[Source data Boundary: Start]
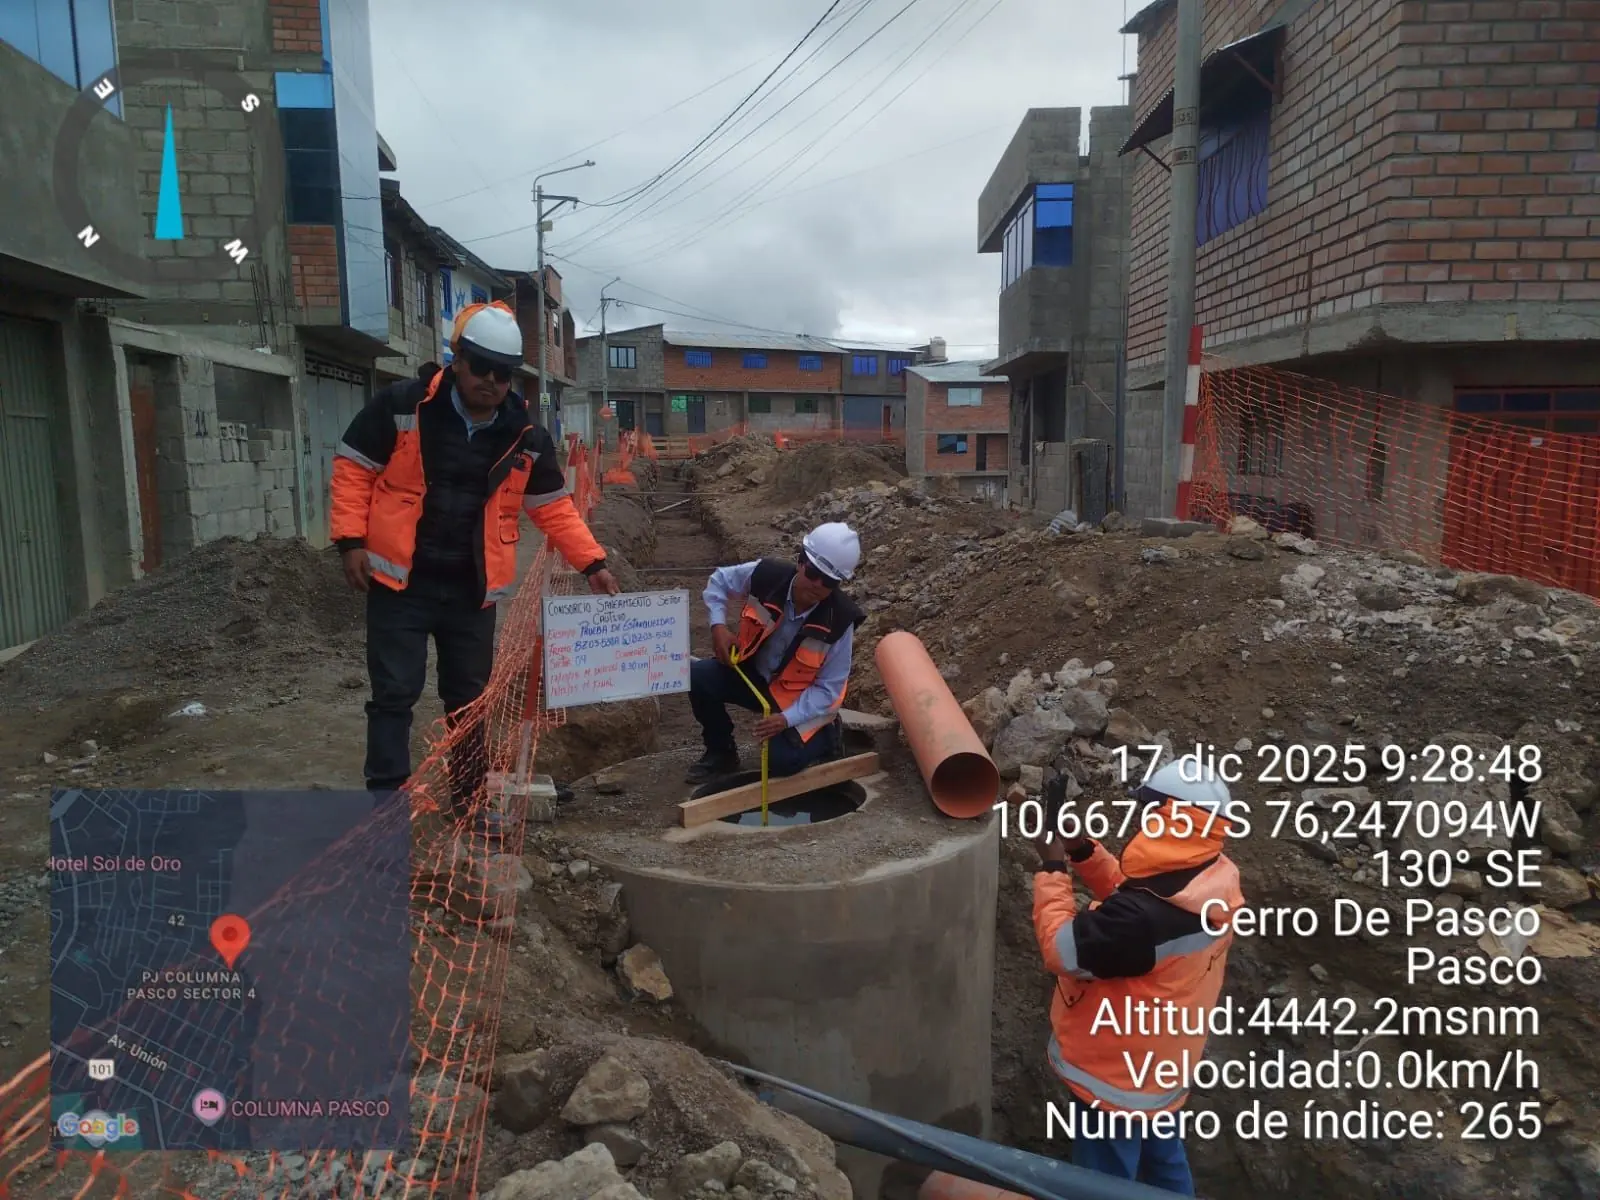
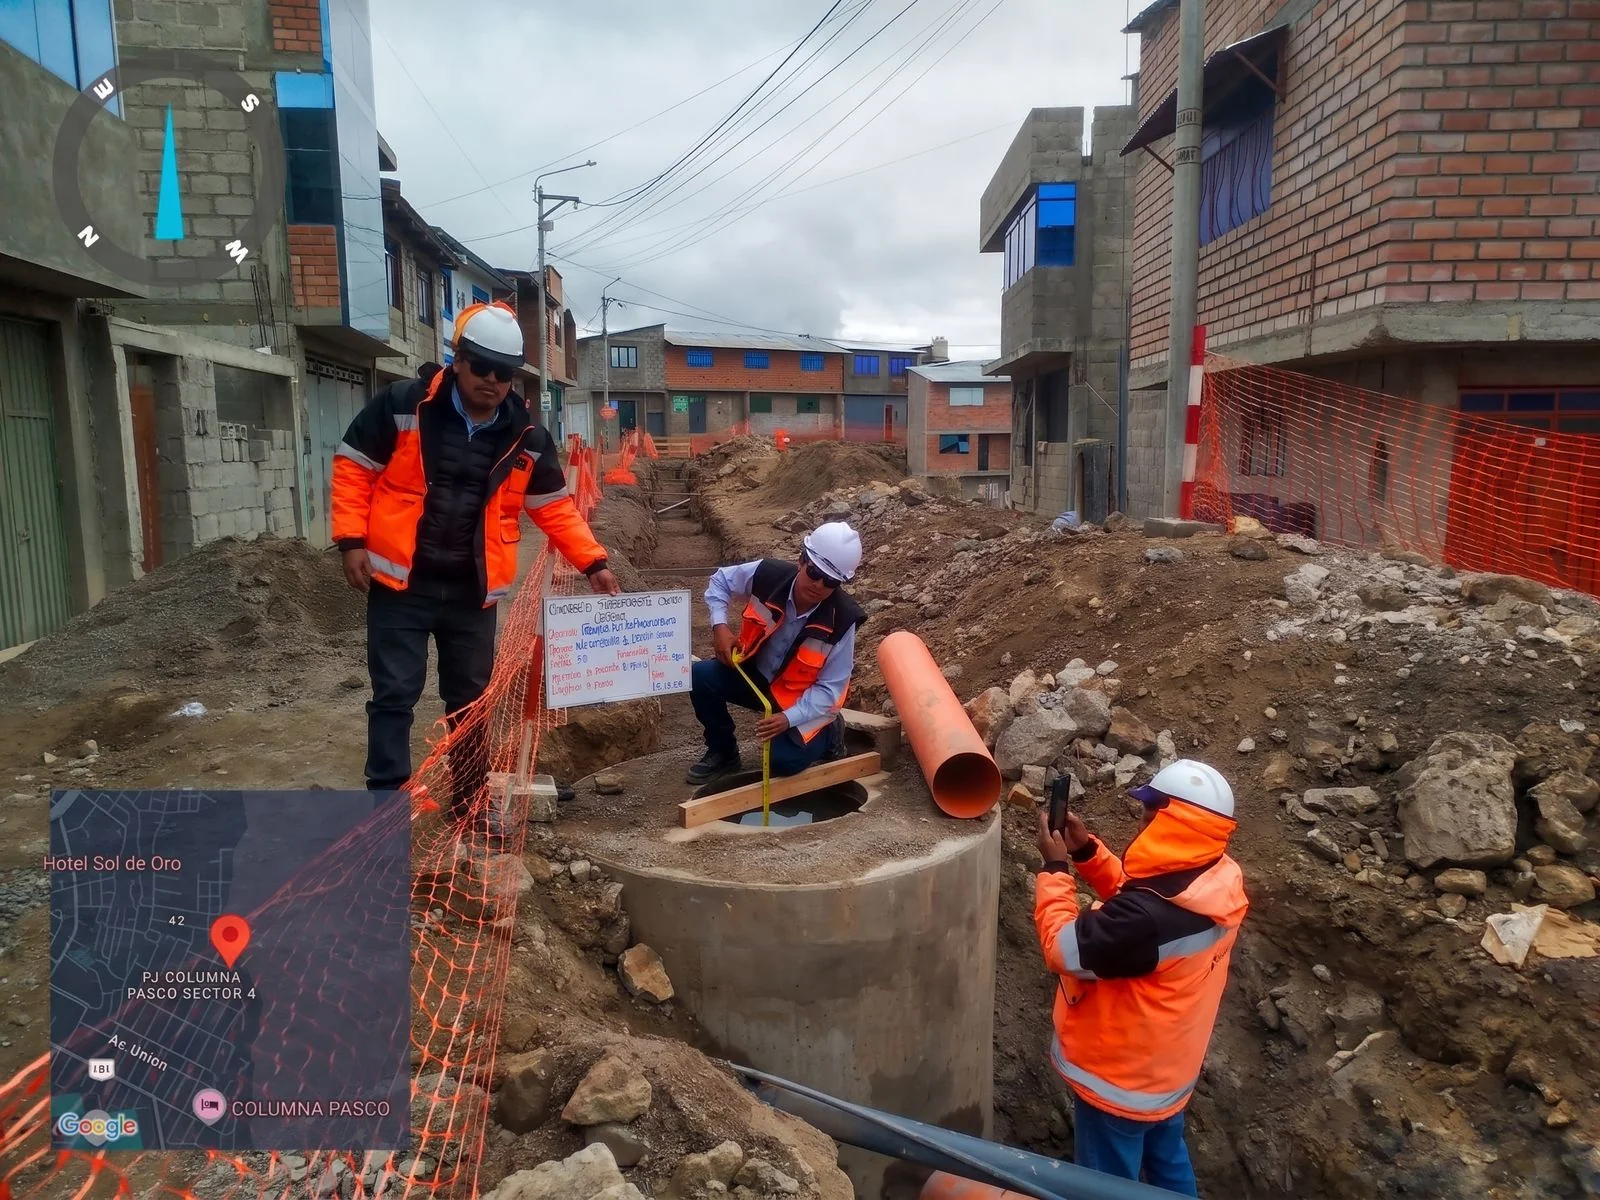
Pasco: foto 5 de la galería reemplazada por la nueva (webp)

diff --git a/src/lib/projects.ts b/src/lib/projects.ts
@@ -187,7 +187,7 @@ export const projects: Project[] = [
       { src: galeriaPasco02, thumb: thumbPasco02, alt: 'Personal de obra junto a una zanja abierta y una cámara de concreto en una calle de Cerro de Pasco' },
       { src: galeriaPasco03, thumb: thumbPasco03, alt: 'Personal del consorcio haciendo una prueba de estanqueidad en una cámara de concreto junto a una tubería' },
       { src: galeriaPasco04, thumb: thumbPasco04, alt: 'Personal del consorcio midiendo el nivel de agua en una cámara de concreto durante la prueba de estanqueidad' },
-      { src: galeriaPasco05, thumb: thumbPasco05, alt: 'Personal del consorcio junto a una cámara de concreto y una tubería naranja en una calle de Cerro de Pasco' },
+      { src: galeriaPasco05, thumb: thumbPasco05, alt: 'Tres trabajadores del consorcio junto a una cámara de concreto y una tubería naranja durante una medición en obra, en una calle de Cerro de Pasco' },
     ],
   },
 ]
[Source data Boundary: End]
[Source data Boundary: Start]
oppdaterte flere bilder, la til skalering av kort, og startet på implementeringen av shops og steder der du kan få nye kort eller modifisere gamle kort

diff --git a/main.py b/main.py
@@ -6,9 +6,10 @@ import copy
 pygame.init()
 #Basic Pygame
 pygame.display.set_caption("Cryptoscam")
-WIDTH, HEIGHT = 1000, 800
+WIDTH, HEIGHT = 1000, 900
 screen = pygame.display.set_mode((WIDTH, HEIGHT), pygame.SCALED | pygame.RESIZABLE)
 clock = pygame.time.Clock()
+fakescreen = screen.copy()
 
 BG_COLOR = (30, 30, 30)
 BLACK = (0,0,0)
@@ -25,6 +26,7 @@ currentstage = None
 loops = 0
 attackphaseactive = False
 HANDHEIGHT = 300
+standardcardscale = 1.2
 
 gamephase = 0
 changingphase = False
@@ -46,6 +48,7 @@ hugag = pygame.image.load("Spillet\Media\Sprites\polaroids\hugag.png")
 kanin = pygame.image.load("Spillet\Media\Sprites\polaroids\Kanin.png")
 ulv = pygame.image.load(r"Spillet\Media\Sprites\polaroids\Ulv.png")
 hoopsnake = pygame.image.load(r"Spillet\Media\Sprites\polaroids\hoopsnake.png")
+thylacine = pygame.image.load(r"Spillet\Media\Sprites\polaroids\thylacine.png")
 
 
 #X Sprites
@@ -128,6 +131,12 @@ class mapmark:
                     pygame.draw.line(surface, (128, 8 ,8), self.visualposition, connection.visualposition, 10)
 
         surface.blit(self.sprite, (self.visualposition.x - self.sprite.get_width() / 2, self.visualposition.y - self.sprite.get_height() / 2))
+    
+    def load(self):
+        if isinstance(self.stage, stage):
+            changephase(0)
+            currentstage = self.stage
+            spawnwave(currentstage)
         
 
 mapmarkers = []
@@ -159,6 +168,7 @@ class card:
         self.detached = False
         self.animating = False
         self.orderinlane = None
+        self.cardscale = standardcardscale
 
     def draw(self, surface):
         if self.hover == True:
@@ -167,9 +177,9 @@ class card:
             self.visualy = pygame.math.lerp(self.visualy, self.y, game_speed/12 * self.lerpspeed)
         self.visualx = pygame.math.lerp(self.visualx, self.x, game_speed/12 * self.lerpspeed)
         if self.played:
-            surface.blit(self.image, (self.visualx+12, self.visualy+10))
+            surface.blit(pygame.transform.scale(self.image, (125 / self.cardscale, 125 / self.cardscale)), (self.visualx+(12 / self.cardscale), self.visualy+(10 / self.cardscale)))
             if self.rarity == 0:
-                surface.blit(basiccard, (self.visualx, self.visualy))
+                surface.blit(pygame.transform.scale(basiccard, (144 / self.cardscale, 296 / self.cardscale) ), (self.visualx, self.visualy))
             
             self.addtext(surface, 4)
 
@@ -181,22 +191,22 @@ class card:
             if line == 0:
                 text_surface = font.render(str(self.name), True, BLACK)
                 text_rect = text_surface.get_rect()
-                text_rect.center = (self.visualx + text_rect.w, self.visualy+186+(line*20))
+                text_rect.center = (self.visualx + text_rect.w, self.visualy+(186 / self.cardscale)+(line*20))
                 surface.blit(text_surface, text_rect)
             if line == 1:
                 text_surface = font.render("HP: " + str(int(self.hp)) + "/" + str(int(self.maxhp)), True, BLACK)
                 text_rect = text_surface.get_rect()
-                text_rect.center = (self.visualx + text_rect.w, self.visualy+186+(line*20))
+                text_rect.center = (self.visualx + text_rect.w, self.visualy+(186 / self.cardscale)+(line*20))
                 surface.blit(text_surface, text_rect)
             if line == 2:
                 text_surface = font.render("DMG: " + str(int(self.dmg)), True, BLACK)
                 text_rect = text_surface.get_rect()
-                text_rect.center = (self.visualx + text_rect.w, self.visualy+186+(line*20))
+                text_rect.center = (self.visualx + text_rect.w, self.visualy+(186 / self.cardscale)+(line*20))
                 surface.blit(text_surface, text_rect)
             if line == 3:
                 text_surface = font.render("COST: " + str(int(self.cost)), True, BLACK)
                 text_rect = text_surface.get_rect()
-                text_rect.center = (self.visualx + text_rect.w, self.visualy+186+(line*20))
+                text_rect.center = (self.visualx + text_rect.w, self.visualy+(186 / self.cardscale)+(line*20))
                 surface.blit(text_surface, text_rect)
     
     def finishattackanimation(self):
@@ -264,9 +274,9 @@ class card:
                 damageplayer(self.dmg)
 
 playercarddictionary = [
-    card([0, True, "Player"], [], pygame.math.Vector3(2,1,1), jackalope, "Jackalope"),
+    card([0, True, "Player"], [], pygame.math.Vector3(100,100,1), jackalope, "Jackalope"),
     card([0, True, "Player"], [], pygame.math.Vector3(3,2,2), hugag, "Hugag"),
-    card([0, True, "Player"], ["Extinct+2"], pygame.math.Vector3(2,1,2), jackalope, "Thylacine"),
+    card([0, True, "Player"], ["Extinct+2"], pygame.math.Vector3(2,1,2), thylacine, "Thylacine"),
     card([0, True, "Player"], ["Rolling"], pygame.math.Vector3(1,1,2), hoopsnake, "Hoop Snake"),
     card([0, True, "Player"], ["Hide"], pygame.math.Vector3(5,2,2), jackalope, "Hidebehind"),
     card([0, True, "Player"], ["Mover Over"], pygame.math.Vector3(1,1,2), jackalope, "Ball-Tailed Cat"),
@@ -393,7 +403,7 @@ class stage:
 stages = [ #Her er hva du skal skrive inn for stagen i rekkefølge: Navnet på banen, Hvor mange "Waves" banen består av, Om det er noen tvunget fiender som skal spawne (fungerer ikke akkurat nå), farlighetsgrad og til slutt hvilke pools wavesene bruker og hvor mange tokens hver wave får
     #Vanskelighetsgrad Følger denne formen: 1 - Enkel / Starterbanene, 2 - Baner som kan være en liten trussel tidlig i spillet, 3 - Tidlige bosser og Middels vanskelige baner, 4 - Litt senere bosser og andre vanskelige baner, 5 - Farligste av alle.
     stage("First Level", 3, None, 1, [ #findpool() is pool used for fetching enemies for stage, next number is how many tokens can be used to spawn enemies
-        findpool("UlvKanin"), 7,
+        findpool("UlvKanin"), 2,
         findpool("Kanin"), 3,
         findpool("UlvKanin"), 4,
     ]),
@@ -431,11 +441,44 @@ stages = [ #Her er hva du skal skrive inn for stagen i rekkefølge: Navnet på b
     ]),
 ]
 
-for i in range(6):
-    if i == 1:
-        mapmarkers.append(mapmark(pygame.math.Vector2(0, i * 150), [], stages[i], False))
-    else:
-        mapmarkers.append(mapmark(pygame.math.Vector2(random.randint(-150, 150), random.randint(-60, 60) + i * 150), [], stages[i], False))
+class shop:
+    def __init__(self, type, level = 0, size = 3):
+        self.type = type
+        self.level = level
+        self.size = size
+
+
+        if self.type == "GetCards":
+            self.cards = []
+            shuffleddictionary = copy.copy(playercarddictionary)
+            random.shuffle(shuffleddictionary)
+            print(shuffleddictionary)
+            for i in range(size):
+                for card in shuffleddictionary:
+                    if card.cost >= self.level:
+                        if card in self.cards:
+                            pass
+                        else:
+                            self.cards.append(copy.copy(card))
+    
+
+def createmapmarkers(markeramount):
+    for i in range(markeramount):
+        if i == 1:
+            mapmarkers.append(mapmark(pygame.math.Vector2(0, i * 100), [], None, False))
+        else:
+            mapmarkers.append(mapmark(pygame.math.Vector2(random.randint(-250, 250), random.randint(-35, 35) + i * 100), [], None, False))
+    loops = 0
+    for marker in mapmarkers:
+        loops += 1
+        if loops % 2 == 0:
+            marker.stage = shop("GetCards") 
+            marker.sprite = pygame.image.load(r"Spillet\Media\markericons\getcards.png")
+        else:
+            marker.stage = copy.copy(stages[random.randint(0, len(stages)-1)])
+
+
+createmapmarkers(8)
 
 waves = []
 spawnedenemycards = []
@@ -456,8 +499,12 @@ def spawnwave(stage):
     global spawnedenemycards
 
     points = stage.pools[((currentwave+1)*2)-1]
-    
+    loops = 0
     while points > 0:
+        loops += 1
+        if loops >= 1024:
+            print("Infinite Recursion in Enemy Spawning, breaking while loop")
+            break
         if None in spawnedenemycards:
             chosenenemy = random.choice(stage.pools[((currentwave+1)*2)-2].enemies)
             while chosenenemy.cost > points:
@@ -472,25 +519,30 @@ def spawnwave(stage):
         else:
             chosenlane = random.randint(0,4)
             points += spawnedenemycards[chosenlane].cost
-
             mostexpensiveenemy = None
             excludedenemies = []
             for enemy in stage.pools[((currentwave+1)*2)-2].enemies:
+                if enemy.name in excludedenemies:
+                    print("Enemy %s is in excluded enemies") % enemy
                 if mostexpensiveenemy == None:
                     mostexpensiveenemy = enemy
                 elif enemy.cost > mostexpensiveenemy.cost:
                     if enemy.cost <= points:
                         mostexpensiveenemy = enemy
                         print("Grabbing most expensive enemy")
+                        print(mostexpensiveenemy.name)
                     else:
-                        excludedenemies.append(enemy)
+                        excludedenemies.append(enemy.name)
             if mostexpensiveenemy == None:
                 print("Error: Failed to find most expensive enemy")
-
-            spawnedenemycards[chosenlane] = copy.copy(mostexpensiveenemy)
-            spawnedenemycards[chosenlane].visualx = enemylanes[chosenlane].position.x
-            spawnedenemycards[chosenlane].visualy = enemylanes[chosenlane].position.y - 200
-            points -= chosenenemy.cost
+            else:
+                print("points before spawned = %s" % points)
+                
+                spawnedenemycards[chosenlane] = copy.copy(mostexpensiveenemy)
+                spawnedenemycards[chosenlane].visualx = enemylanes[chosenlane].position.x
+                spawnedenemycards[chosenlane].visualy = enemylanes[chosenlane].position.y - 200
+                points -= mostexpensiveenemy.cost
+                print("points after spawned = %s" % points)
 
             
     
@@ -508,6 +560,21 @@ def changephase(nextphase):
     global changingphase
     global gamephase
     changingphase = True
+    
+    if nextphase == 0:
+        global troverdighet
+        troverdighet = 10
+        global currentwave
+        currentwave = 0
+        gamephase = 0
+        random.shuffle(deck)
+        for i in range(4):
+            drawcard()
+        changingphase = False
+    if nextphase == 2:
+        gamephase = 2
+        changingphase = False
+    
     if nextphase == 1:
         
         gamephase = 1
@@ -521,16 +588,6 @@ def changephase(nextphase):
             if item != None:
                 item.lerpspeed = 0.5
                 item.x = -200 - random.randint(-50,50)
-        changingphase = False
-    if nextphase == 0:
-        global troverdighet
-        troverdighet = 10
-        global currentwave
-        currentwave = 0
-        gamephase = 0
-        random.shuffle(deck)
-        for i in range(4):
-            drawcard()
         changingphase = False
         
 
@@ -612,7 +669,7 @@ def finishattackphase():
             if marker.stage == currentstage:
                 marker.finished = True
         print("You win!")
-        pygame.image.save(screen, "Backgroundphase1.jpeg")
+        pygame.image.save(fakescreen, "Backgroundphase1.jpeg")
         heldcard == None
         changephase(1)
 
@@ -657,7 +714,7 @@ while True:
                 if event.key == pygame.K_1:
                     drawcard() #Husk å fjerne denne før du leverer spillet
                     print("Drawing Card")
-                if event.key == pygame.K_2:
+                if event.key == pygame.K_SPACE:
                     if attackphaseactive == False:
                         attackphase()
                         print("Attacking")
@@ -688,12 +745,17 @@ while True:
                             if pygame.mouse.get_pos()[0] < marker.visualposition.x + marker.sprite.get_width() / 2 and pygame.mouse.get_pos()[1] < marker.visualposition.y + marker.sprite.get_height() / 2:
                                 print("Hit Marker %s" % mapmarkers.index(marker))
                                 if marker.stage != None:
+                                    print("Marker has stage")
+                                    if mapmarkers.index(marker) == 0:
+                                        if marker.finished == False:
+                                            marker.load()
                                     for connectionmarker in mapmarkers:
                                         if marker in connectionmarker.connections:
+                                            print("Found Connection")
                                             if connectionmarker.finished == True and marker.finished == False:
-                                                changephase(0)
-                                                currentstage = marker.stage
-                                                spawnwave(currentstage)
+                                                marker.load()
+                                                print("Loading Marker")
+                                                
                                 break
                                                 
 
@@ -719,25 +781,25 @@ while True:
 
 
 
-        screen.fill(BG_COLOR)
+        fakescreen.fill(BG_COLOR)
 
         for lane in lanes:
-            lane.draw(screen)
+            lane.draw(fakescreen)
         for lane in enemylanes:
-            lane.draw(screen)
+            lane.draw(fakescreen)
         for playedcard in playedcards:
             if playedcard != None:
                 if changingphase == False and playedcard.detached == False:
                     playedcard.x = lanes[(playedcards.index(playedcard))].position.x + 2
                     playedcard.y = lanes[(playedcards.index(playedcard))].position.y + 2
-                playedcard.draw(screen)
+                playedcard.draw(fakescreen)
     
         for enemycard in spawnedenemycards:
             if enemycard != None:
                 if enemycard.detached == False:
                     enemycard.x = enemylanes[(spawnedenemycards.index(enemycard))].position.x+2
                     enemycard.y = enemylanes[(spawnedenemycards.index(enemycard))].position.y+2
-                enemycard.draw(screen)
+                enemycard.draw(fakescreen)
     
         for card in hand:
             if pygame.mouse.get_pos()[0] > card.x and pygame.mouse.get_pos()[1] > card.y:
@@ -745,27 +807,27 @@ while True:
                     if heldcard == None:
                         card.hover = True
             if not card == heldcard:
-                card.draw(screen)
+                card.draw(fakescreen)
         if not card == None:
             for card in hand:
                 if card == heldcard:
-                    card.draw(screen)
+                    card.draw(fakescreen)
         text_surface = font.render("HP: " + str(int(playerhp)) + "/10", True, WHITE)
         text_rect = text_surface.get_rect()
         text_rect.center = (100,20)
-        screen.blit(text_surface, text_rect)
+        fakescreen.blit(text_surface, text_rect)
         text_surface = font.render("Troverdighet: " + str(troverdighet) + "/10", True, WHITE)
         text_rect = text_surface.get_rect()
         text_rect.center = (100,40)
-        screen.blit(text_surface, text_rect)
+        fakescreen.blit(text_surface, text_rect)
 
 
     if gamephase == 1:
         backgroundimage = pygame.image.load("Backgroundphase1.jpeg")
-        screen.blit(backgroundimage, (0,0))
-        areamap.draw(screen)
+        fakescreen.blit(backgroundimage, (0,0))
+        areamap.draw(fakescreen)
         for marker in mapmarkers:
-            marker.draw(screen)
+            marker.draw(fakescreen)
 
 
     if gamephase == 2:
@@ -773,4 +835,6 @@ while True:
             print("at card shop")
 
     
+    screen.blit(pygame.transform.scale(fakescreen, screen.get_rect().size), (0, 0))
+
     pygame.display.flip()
[Source data Boundary: End]
[Source data Boundary: Start]
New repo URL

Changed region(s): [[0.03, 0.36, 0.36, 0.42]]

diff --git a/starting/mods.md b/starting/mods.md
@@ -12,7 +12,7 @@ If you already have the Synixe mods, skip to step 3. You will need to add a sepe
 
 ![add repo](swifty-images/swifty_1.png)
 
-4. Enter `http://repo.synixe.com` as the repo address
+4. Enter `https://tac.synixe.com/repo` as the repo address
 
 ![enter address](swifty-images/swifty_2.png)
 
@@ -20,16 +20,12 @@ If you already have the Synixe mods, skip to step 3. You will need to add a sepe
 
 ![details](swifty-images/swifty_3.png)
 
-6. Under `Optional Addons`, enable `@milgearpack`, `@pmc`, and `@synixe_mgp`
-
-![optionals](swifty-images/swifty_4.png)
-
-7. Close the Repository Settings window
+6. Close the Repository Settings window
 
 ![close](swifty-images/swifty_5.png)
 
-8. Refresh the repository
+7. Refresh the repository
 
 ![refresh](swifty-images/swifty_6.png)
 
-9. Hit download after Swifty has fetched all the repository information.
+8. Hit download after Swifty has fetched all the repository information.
[Source data Boundary: End]
## Goal of the exercise
Return, word for word, the lines of the data above from the line with "self.cardscale = standardcardscale" through the line with "text_surface = font.render(str(self.name), True, BLACK)", inclusive.

## Result for this task
+        self.cardscale = standardcardscale
 
     def draw(self, surface):
         if self.hover == True:
@@ -167,9 +177,9 @@ class card:
             self.visualy = pygame.math.lerp(self.visualy, self.y, game_speed/12 * self.lerpspeed)
         self.visualx = pygame.math.lerp(self.visualx, self.x, game_speed/12 * self.lerpspeed)
         if self.played:
-            surface.blit(self.image, (self.visualx+12, self.visualy+10))
+            surface.blit(pygame.transform.scale(self.image, (125 / self.cardscale, 125 / self.cardscale)), (self.visualx+(12 / self.cardscale), self.visualy+(10 / self.cardscale)))
             if self.rarity == 0:
-                surface.blit(basiccard, (self.visualx, self.visualy))
+                surface.blit(pygame.transform.scale(basiccard, (144 / self.cardscale, 296 / self.cardscale) ), (self.visualx, self.visualy))
             
             self.addtext(surface, 4)
 
@@ -181,22 +191,22 @@ class card:
             if line == 0:
                 text_surface = font.render(str(self.name), True, BLACK)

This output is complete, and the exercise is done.